▶ **Task brief**
Go over the data and keep only the lines that include "Icons".

▶ **Entries supplied**
■ ■ ■ ■
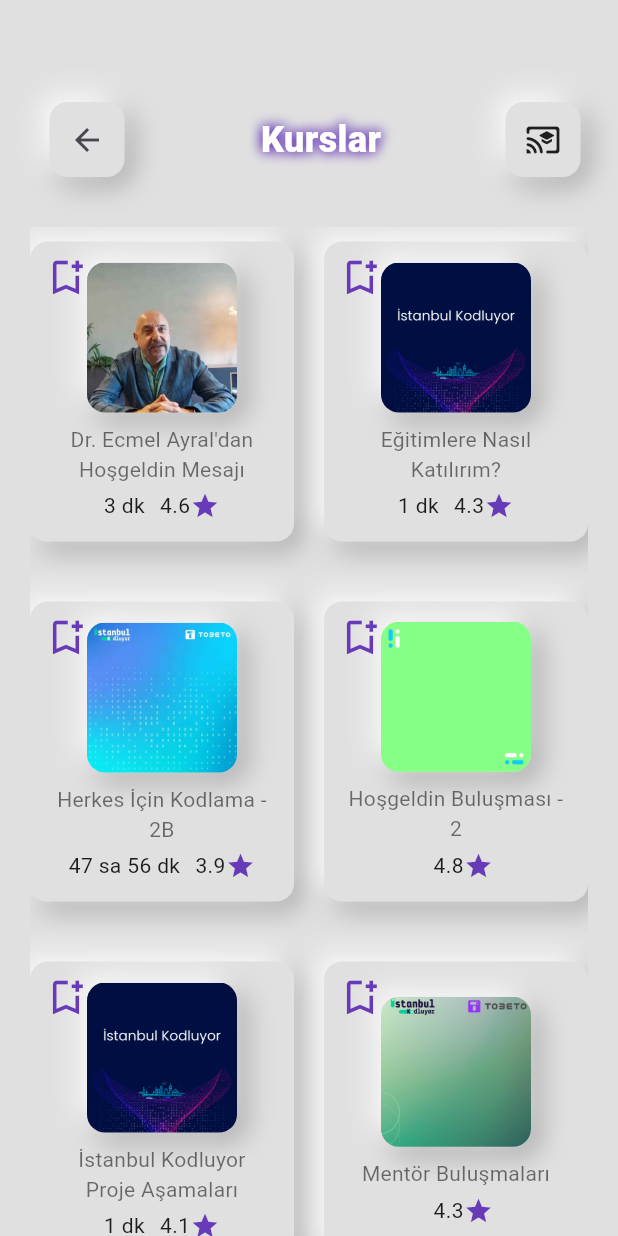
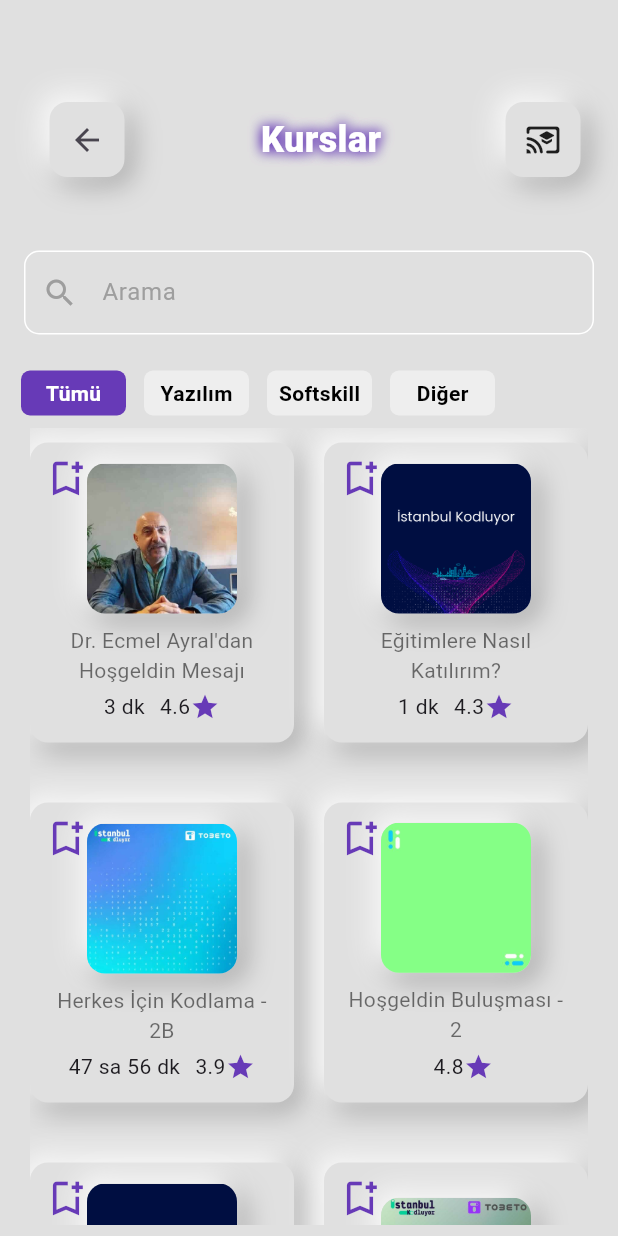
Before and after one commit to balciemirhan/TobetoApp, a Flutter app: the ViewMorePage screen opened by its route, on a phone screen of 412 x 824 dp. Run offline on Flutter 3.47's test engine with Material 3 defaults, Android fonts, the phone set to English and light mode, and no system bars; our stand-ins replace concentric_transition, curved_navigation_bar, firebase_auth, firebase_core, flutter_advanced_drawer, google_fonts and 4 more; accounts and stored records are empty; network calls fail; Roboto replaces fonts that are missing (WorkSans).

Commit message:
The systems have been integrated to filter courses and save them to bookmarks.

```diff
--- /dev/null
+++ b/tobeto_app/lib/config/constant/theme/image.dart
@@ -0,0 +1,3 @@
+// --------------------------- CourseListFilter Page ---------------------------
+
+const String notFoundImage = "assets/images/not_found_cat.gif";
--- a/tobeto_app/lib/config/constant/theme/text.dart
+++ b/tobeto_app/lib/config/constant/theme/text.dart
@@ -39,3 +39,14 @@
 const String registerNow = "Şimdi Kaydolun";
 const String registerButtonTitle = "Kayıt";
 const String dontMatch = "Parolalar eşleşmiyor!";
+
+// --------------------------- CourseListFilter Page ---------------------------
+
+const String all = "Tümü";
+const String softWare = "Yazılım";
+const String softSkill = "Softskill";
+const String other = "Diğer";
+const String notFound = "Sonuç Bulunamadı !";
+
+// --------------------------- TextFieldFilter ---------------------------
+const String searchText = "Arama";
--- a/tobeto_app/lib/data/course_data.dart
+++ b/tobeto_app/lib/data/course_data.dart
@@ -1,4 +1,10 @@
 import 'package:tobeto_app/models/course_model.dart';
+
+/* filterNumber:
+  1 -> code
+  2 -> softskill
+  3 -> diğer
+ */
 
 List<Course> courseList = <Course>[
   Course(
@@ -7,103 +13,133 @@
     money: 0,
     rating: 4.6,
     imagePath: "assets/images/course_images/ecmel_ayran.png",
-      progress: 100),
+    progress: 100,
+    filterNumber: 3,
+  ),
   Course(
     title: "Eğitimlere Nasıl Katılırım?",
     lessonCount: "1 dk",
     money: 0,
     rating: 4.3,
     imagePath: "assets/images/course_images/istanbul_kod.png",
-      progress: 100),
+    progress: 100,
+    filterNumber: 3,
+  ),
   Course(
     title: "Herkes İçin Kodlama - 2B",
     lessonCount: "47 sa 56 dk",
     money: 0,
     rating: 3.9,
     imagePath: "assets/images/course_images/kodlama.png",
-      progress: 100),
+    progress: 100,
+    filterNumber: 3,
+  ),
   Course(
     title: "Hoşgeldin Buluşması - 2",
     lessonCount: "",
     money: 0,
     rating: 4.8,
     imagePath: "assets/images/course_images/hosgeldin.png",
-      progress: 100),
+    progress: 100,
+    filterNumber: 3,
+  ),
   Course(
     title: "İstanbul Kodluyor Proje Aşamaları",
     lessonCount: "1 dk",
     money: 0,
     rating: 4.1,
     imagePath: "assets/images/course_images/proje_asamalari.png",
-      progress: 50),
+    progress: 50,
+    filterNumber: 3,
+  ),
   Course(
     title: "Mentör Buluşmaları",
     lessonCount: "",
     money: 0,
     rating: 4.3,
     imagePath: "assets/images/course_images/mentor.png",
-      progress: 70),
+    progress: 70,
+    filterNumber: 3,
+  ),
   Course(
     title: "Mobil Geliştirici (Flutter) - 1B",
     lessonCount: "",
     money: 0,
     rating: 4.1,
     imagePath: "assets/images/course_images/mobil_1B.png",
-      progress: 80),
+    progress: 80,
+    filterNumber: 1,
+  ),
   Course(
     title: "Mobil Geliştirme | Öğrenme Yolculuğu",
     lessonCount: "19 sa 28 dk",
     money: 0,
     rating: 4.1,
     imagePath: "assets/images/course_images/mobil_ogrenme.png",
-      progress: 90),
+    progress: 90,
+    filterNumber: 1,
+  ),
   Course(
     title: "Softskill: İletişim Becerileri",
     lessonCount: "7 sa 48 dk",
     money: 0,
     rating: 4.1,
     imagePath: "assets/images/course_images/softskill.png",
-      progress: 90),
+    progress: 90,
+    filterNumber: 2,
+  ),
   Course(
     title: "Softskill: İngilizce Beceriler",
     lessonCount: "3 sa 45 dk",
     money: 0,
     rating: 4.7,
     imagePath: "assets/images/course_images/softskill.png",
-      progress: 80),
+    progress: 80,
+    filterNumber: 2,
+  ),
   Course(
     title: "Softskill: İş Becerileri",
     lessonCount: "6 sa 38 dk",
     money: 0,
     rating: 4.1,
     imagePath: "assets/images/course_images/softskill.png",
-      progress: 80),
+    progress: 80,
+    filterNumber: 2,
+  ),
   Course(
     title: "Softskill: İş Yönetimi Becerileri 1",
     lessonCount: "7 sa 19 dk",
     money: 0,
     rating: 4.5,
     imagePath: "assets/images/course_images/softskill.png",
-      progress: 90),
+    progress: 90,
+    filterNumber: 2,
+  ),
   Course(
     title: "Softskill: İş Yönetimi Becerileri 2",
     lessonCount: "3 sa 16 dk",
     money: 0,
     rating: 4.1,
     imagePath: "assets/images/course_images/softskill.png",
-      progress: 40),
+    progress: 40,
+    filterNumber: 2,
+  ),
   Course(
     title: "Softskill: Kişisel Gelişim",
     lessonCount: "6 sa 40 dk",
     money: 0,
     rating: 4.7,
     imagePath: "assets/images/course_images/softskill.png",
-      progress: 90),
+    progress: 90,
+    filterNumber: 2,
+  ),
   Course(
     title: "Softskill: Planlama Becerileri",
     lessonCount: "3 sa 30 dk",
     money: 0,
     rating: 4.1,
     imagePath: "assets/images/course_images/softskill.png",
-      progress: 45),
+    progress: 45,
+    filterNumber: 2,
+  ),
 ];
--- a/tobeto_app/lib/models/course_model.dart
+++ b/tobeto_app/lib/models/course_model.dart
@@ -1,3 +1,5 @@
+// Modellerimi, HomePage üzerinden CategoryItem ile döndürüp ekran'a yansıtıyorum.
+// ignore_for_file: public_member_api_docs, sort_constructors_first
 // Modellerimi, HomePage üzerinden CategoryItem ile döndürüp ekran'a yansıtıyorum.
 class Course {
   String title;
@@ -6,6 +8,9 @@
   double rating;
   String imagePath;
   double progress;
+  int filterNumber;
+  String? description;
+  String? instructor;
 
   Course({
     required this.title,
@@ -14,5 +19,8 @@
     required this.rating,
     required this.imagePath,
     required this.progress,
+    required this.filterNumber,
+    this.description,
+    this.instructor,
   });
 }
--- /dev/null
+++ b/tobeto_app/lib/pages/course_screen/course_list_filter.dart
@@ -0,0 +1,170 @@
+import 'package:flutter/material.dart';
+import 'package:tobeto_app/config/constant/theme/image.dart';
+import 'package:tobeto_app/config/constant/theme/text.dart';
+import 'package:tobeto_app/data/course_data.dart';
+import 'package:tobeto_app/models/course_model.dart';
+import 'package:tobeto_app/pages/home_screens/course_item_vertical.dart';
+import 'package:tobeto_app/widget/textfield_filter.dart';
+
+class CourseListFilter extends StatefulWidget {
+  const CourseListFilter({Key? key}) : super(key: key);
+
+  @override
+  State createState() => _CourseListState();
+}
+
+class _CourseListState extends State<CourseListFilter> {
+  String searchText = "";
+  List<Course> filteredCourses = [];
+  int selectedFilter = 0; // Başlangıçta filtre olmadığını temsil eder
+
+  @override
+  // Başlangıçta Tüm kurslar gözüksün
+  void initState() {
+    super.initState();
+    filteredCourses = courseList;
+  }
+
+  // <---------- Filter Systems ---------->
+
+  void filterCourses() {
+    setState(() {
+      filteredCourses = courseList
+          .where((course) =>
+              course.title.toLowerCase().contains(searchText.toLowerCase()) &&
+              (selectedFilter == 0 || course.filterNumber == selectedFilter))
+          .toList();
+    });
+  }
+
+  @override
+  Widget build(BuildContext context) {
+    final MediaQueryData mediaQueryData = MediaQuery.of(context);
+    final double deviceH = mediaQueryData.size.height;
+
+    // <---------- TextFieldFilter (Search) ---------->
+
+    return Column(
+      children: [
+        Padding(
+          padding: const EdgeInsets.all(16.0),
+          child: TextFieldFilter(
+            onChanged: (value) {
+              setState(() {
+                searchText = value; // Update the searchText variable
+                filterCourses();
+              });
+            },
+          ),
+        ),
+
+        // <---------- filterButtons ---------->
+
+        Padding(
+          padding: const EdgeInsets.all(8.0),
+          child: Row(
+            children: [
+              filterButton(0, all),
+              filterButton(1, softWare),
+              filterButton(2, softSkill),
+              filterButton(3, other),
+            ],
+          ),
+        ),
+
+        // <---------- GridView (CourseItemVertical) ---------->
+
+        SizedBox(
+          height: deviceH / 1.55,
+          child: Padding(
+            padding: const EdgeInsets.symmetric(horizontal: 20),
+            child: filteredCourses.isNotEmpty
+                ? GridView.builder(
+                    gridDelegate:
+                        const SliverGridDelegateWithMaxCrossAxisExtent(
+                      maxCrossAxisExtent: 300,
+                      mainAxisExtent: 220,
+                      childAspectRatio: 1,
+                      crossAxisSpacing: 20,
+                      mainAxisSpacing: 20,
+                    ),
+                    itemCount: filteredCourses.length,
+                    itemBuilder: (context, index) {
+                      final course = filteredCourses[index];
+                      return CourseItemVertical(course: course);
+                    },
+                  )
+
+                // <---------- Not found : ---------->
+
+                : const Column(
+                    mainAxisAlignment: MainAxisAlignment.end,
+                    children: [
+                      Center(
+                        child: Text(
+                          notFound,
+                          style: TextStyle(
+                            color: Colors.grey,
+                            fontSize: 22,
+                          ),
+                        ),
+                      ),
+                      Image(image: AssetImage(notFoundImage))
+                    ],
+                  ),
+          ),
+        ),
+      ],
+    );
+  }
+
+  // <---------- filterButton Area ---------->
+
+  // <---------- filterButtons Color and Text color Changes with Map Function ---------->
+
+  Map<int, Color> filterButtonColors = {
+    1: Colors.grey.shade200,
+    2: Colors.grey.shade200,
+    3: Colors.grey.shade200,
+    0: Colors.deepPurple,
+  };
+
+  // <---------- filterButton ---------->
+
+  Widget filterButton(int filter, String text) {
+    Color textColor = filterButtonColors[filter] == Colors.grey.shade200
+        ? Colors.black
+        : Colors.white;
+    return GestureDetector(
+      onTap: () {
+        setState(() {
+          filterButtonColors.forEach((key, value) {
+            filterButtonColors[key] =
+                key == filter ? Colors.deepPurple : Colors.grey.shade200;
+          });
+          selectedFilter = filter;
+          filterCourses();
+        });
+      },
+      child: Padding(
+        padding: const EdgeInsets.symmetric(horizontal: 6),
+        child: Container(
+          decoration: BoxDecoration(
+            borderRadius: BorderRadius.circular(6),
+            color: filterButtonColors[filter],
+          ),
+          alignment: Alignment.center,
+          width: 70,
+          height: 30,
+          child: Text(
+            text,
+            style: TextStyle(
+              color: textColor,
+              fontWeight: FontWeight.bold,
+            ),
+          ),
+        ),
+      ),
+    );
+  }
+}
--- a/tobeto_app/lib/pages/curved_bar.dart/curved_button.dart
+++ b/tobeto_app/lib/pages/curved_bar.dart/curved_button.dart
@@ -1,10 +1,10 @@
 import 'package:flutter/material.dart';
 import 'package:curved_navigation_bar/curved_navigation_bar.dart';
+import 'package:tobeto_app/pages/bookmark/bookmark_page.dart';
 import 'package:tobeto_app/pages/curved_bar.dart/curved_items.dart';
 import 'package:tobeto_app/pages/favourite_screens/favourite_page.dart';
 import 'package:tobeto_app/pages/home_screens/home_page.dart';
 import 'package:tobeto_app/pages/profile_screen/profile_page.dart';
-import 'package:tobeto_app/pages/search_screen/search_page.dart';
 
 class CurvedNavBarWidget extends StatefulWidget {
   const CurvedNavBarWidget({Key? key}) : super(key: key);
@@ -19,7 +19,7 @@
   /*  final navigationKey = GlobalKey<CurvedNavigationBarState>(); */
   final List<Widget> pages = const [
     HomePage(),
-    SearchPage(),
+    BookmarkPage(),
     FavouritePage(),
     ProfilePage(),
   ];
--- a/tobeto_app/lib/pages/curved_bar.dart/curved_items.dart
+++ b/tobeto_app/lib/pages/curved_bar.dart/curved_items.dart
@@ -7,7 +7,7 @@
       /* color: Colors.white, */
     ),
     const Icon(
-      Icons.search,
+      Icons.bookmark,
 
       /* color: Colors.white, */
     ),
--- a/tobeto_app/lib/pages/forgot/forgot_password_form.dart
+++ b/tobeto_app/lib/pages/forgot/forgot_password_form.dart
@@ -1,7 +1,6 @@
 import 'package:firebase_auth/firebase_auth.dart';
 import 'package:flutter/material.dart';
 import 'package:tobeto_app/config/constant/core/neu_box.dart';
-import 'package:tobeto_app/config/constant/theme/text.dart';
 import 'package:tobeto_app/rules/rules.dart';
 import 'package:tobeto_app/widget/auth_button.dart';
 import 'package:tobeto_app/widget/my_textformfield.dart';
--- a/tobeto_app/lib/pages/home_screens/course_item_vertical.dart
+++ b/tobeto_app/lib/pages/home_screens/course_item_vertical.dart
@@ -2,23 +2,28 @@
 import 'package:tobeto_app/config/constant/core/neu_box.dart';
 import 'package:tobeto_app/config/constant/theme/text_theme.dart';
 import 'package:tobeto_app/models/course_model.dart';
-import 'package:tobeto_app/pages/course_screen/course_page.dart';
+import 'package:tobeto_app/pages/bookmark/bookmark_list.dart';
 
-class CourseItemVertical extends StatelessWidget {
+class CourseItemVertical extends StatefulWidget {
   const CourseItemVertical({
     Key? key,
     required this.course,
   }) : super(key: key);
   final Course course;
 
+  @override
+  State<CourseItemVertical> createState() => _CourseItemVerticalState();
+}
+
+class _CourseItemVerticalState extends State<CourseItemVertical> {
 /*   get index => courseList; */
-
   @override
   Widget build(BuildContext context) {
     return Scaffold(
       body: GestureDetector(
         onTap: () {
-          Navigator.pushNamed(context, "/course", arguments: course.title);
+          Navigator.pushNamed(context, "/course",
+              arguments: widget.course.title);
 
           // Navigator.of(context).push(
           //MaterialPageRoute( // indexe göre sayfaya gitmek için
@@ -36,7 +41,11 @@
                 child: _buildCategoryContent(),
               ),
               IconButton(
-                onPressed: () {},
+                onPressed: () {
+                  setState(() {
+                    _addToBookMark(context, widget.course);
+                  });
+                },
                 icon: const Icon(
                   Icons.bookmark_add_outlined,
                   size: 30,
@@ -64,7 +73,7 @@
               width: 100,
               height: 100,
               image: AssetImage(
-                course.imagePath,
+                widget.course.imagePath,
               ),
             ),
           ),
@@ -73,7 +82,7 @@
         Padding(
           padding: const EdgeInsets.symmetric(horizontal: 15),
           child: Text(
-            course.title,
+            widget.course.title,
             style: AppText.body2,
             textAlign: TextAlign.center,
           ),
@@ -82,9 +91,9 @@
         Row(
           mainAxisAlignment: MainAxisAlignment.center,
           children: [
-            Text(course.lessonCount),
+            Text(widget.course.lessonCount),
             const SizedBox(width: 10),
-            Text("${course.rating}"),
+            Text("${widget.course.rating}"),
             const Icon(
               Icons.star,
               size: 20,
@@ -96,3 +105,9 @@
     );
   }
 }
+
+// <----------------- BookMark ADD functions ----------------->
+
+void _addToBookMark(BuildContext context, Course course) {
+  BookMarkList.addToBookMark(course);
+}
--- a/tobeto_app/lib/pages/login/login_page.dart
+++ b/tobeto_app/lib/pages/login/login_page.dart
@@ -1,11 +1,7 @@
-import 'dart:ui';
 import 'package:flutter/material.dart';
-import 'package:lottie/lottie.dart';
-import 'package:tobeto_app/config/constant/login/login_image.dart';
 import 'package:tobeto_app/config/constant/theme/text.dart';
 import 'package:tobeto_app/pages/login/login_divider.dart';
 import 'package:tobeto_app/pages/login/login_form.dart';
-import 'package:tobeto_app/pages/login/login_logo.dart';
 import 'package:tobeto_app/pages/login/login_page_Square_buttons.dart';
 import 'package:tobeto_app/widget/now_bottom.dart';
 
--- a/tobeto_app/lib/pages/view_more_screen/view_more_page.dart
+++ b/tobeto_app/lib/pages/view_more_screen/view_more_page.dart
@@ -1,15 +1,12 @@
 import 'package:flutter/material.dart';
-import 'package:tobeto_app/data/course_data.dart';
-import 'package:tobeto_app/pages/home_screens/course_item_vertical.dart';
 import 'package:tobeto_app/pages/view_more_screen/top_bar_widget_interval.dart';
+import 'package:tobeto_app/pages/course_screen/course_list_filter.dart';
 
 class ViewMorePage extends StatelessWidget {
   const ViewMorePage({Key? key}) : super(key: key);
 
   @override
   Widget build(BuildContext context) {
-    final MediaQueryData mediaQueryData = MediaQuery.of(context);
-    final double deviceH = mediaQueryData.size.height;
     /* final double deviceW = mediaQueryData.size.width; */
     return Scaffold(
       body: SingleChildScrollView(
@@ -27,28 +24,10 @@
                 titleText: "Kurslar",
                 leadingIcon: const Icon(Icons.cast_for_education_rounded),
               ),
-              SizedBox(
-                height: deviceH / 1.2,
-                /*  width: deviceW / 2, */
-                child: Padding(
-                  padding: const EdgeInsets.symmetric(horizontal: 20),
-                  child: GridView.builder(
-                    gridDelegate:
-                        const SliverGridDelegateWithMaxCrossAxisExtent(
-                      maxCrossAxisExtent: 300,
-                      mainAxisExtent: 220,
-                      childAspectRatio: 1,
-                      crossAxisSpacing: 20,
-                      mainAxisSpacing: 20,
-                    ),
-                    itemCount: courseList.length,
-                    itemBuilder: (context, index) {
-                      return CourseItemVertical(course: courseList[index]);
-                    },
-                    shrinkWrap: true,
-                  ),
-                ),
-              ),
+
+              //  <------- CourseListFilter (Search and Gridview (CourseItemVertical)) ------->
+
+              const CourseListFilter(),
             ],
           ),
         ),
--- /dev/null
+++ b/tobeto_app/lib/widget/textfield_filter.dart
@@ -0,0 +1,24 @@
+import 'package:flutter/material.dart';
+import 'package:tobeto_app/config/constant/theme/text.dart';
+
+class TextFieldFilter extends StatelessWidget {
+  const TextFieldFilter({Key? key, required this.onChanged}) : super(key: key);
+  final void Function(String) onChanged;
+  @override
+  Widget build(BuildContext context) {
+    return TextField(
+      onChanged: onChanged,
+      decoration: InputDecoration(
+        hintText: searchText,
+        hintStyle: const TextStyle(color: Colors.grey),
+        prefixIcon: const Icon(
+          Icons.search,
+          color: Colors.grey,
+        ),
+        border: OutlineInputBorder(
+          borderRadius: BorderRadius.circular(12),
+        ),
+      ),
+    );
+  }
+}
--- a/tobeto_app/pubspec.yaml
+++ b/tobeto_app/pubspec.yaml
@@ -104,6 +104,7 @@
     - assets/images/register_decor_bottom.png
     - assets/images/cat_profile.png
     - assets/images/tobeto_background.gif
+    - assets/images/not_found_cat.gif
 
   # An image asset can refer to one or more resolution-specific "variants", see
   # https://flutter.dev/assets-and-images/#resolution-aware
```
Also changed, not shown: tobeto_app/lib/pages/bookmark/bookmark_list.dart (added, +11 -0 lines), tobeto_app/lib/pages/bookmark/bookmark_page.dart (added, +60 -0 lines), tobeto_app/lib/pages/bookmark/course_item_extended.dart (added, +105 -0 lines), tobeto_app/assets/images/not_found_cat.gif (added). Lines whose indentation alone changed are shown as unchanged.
■ ■ ■ ■
▶ **Solution to this problem**
-      Icons.search,
+      Icons.bookmark,
                   Icons.bookmark_add_outlined,
               Icons.star,
                 leadingIcon: const Icon(Icons.cast_for_education_rounded),
+          Icons.search,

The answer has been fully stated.